Cracks are still spreading where that massive Antarctic iceberg broke free
Cracks continue to spread on the Antarctic ice shelf where a trillion-ton iceberg roughly the size of Delaware broke free in July, scientists say. If these new cracks manage to shake loose key, stabilizing parts of the ice shelf, it’s possible that the ice shelf could collapse. That could speed the flow of Antarctic ice to the sea and cause sea levels to rise.
On July 12th, 2017, a deep fissure cleaved a 2,500-square-mile iceberg off of the Larsen-C ice shelf in Antarctica. Satellite images show the iceberg has drifted about three miles since it broke free, and smaller ice chunks have crumbled from both the ice shelf and the iceberg. Now, scientists Anna Hogg at the University of Leeds and Hilmar Gudmundsson from the British Antarctic Survey want to know what losing such a massive chunk of ice will mean for the rest of the Larsen-C ice shelf. So they’re keeping watch via satellite, spelling out their next steps in an article published today in the journal Nature Climate Change.
Ice shelves form when a land-based ice sheet dips into very cold ocean waters. Glaciers flowing off the landmass keep adding to the ice shelf, pushing it away from land until the ice wedges up against an underwater bump or ridge. That anchors the floating ice shelf, and turns it into a kind of cork that prevents the ice behind it from flowing into the ocean, Hogg told The Verge.
Sometimes, parts of the ice shelf break off to form icebergs — a process known as calving that’s a perfectly normal part of an ice sheet’s life cycle. Icebergs don’t contribute to sea level rise because they’re already floating on the ocean’s surface. But occasionally, when an iceberg calves, it might loosen the ice shelf’s connection with its anchor — essentially popping that frozen cork and letting the ice flow more freely from land into the sea. That’s what boosts sea levels, Hogg says. “That will be the thing that changes this from a natural event that’s occurring all the time into something that has real implications for people living in other parts of the globe.”
Scientists don’t know yet whether this massive iceberg was the cork for the Larsen-C ice shelf — and it’s too early to say that the iceberg’s calving is cause for concern. “One iceberg coming off an ice shelf doesn’t mean that ice shelf is about to collapse,” says Helen Fricker, a geophysicist at the Scripps Institution of Oceanography. “But what are the effects of the calving event on the ice shelf that’s left behind? That’s a really important thing to look at,” Fricker says.

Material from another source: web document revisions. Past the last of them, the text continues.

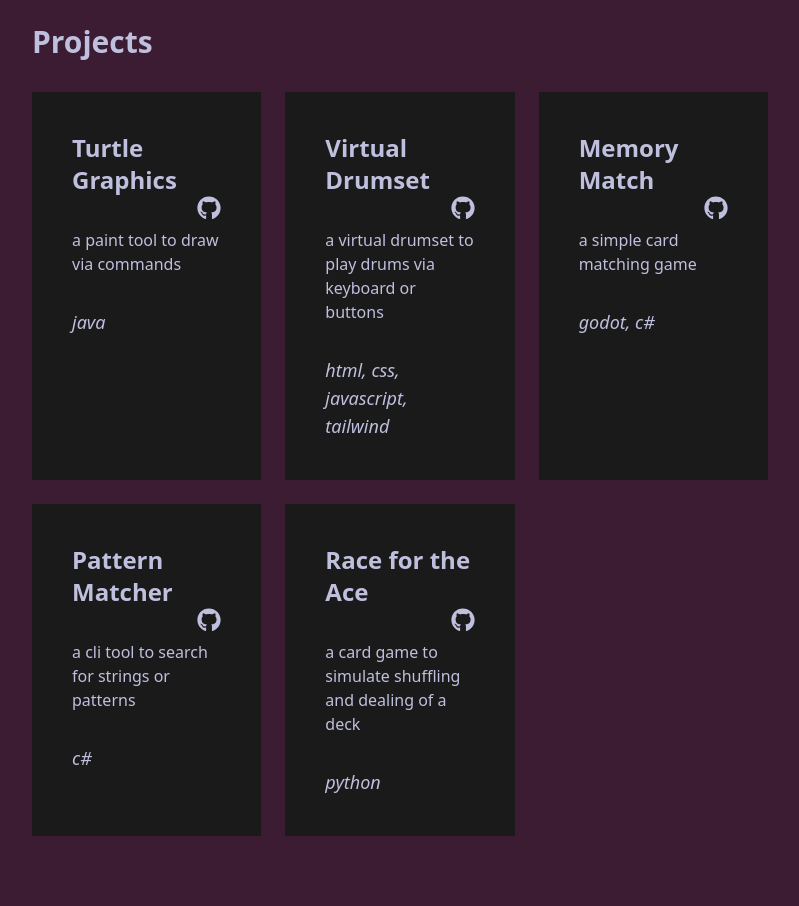
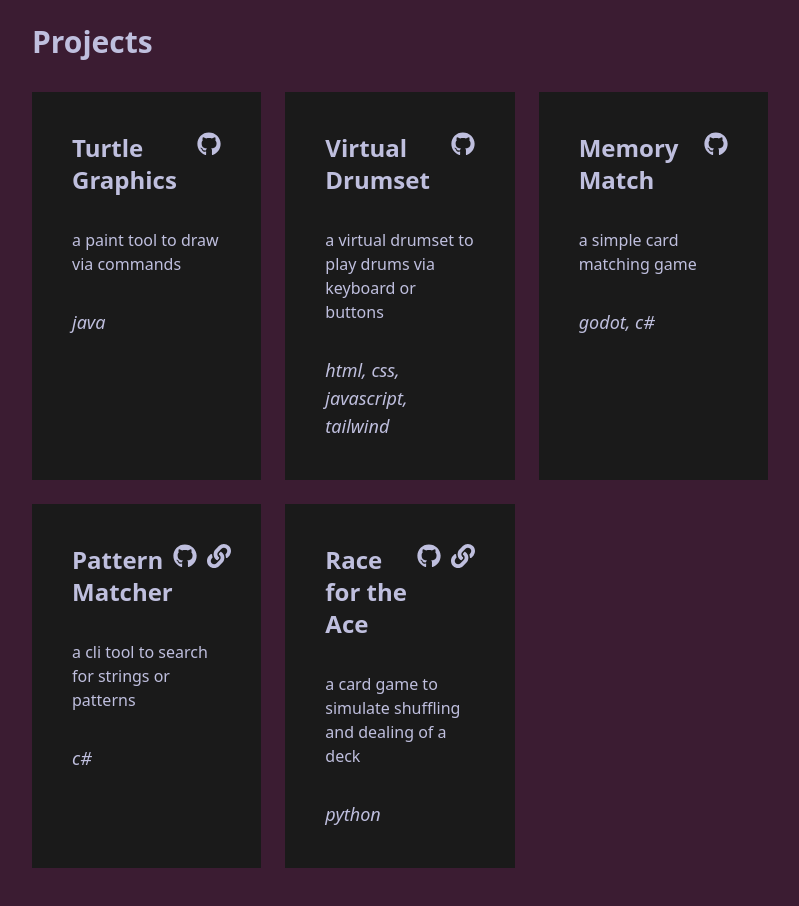
Before and after one commit to Bhabishworgrg/bhabishworgrg.github.io, a React (Vite) app: page / in a window 1280 px wide. Shown: the part 2240-3146 px from the top of the page, without its empty margins (240-1039 px from the left). Built offline with nearby package versions, Linux system fonts and the light colour scheme.

Commit message:
Add links on projects

```diff
--- a/src/components/Projects.jsx
+++ b/src/components/Projects.jsx
@@ -1,4 +1,4 @@
-import { FaGithub } from 'react-icons/fa';
+import { FaGithub, FaLink } from 'react-icons/fa';
 
 function Projects() {
 	const items = [
@@ -6,19 +6,19 @@ function Projects() {
 			name: 'Turtle Graphics',
 			description: 'a paint tool to draw via commands',
 			techstack: 'java',
-			link: 'turtle-graphics',
+			repo: 'turtle-graphics',
 		},
 		{
 			name: 'Virtual Drumset',
 			description: 'a virtual drumset to play drums via keyboard or buttons',
 			techstack: 'html, css, javascript, tailwind',
-			link: 'virtual-drumset',
+			repo: 'virtual-drumset',
 		},
 		{
 			name: 'Memory Match',
 			description: 'a simple card matching game',
 			techstack: 'godot, c#',
-			link: 'memory-match',
+			repo: 'memory-match',
 		},
 		{
 			name: 'Pattern Matcher',
@@ -41,17 +41,29 @@ function Projects() {
 			<div className='grid grid-cols-1 md:grid-cols-2 lg:grid-cols-3 gap-6 pt-8'>
 				{ items.map((item) => (
 					<div className='bg-secondary p-10 group'>
-						<h2 className='inline-block group-hover:scale-110 transition-transform'>
+						<div className='flex justify-between'>
+							<h2 className='inline-block'>
 								{ item.name }
 							</h2>
-
+							<div className='flex gap-[10px] text-2xl group-hover:scale-150 transition-transform'>
 								<a
-						href={ `https://github.com/Bhabishworgrg/${ item.link }` }
+									href={ `https://github.com/Bhabishworgrg/${ item.repo }` }
 									target='_blank'
-						className='float-right text-2xl group-hover:scale-150 transition-transform hover:text-highlight'
+									className='hover:text-highlight'
 								>
 									<FaGithub />
 								</a>
+								{ item.link &&
+									<a
+										href={ item.link }
+										target='_blank'
+										className='hover:text-highlight'
+									>
+										<FaLink />
+									</a>
+								}
+							</div>
+						</div>
 
 						<div className='py-8'>
 							{ item.description }
```
Lines whose indentation alone changed are shown as unchanged.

That’s why Hogg and her colleagues plan to take satellite images of the ice sheet that capture ripples and creases in the ice’s surface. By measuring how quickly these crevasses move towards the water’s edge, the scientists can calculate how quickly the ice is flowing. “So, if you were to animate it, it literally does look like a river flowing — but we’re just doing it over a longer period of time,” Hogg says. If the ice sped up after the iceberg broke away, that could mean the massive iceberg had been important for anchoring the ice shelf.
But, Hogg adds, it’s also possible that the cork is still in place — but the cracks spreading along the edge of the ice shelf could yet dislodge it. “Although this one iceberg has calved off, the story might not be over,” she says. “So we’ll be constantly looking at ice speeds over the next months to years to really appreciate the picture that’s constantly evolving on Larsen-C.”